This article is part of our September 2018 series about the state of advertising. Click here for more.
When the Australian Red Cross Blood Service says it needs new donors, it needs almost 100,000 of them each year to ensure it collects enough life-saving supplies. The not-for-profit organisation is hoping to acquire new donors more efficiently by using personalisation across its digital channels to ensure relevancy amongst potential donors and to avoid a regular, steep drop-off in commitment.

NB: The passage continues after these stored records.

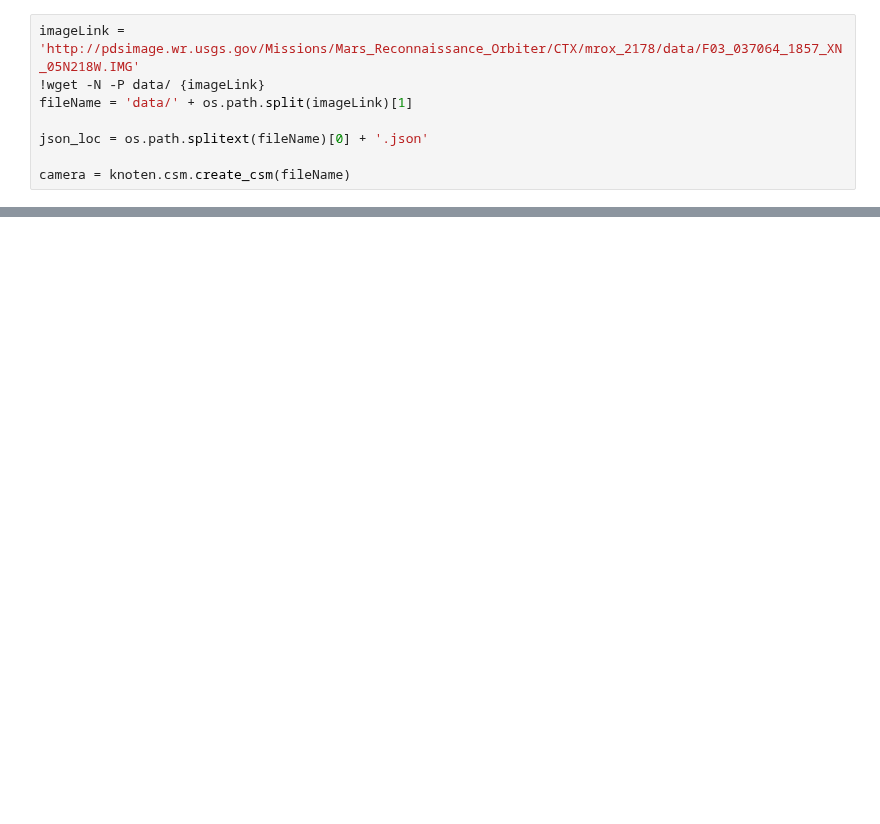
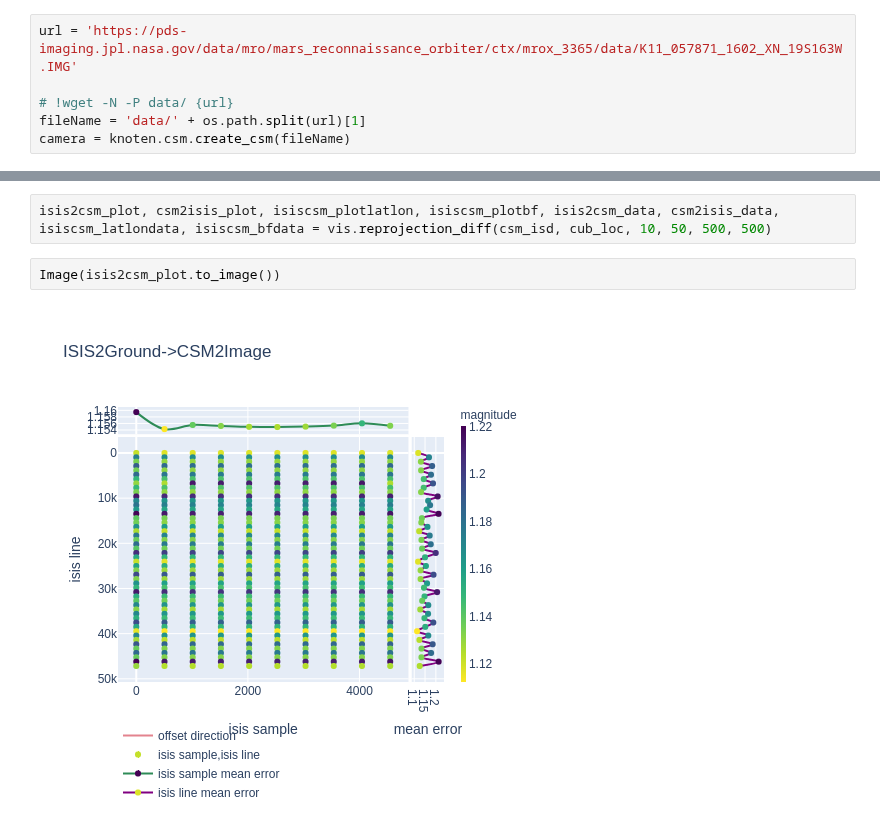
Before and after one commit to DOI-USGS/knoten, a Jupyter notebook: examples/mro_ctx_isis_cmp.ipynb, the cells around one changed output, grey strips where cells are left out. Saved outputs shown, nothing was run; the diff lists cells and outputs as text; blank space fills up the shorter version.

```diff
--- a/examples/mro_ctx_isis_cmp.ipynb
+++ b/examples/mro_ctx_isis_cmp.ipynb
@@ -16,8 +22,6 @@ from pysis.exceptions import ProcessError
 # %%
-imageLink = 'http://pdsimage.wr.usgs.gov/Missions/Mars_Reconnaissance_Orbiter/CTX/mrox_2178/data/F03_037064_1857_XN_05N218W.IMG'
-!wget -N -P data/ {imageLink}
-fileName = 'data/' + os.path.split(imageLink)[1]
+url = 'https://pds-imaging.jpl.nasa.gov/data/mro/mars_reconnaissance_orbiter/ctx/mrox_3365/data/K11_057871_1602_XN_19S163W.IMG'
 
-json_loc = os.path.splitext(fileName)[0] + '.json'
-
+# !wget -N -P data/ {url}
+fileName = 'data/' + os.path.split(url)[1]
 camera = knoten.csm.create_csm(fileName)
@@ -120,0 +82,6 @@ df3
+# %%
+isis2csm_plot, csm2isis_plot, isiscsm_plotlatlon, isiscsm_plotbf, isis2csm_data, csm2isis_data, isiscsm_latlondata, isiscsm_bfdata = vis.reprojection_diff(csm_isd, cub_loc, 10, 50, 500, 500)
+# %%
+Image(isis2csm_plot.to_image())
+# %% [output]
+[figure, added]
```
Also changed, not shown: parts of 22 cells of this notebook, 2 other files.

“A lot of people think that the idea of donating is fantastic ... but only around 3% of people actually go on to do it,” said Jude Leon, head of integrated marketing communications at the Australian Red Cross Blood Service. “One of the big things we’re doing is using personalisation to try and drive urgency, so [we’re] trying to create personalised ads—at the moment just using simple geotargeting so we can traffic specific ads to specific places.”
Clever personalisation can motivate audiences to take a next step, and it’s a method that’s gaining traction. As part of the Adobe and Econsultancy “2018 Digital Trends” briefing—based on a global survey of 12,795 digital marketers across EMEA, North America, and Asia Pacific—36% of respondents nominated personalisation as the marketing technology they are most excited about over the next three years.
This excitement is matched by spending, as investment in personalisation engines is on the rise, according to global research house Gartner, which notes a 35% worldwide increase in revenue from 2017 to 2018.
To be sure, personalisation is not just for B2C companies either. According to “The State of B2B Ecommerce in ANZ, Southeast Asia and India” report from Econsultancy and Magento, an Adobe company, a third of respondents (33%) strongly agreed that they can “personalise the digital experience based on previous interactions with the business.”
Getting Real (Time)
Getting the right message out at the right time is imperative for any organization, but for auction site and marketplace eBay Australia and New Zealand, that needs to happen in real time and at scale.
“Prioritising personalisation is transforming the way we’re able to engage with our customers,” explained Jess Chan, the company’s audience automation manager. “That means focusing on attribution modeling, data visualisation, and connecting our marketing channels through one persistent user ID.”
Part of Chan’s role is to personalise the experience for buyers and sellers across all touch points, unifying disparate marketing channels. “At eBay, we are currently experimenting with customer data platform technology and how we can understand a customer’s ID ... whether that’s a CRM ID, an email ID, a device ID ... we are experimenting with communicating to one persistent ID,” she told CMO.com.
It comes down to understanding the different digital touch points in one unified manner, Chan added—no small feat for an organization that produces over 8 billion rows of data a day.
Analytics For Student Experience
Universities are also great candidates for large-scale personalisation efforts. Australia’s RMIT University, itself a large, distributed enterprise, is applying high-end, real-time analytics to the task of ensuring the best possible student experience. With 92,000 students across its Melbourne and Southeast Asia campuses, that’s a significant task.
The university has invested in live insights to connect the university’s different technology platforms, explained Jack Hylands, General Manager of Strategy and New Product at RMIT Online.
“We see the future of experience being an incredibly personalised one,” he told CMO.com. “Every student has unique needs, bringing different prior experiences, knowledge, and aspirations of where they want to go. We’re working to use data analytics and insights to make sure that we meet the needs of every student as an individual.”
That means thinking about how to delight students from the moment they first engage with RMIT, “whether that’s through a digital advertisement or whether that’s as an alumni coming back to RMIT to see what further learning we can support them with,” Hylands said.
For Korean lifestyle products rental service MYOMEE, the expansive range of services and purchase options available through its website has created a perplexing user experience for some customers, something the company says has slowed down conversions in the past.
“For such customers, we now provide a curation service to facilitate customer-managed relationships,” said Sang-Hwan Huh, leader of platform strategy team at MYOMEE’s parent company, LOTTE Rental. “The curation service provides more personalised product recommendations determined based on their gender, age, preferred product categories, and purchase histories.”
For MYOMEE, personalisation has been a winning strategy in bringing the company’s conversion rate in line with other e-commerce sites, not only through in-site navigation but in their remarketing efforts as well. Since implementing, MYOMEE has “increased the rate of conversion fivefold,” Huh told CMO.com.
“Remarketing shopping cart abandoners and those with incomplete order forms have been proven to be effective at many e-commerce sites, but the tactic worked particularly well for us in combination with benefit-driven messages and clear guidance to landing pages,” Huh explained. “If a personalised service is provided in a manner suited to the occasion where the customer would find the conveniences and benefits worthwhile, he or she will freely choose to take our desired action or make our desired conversion.”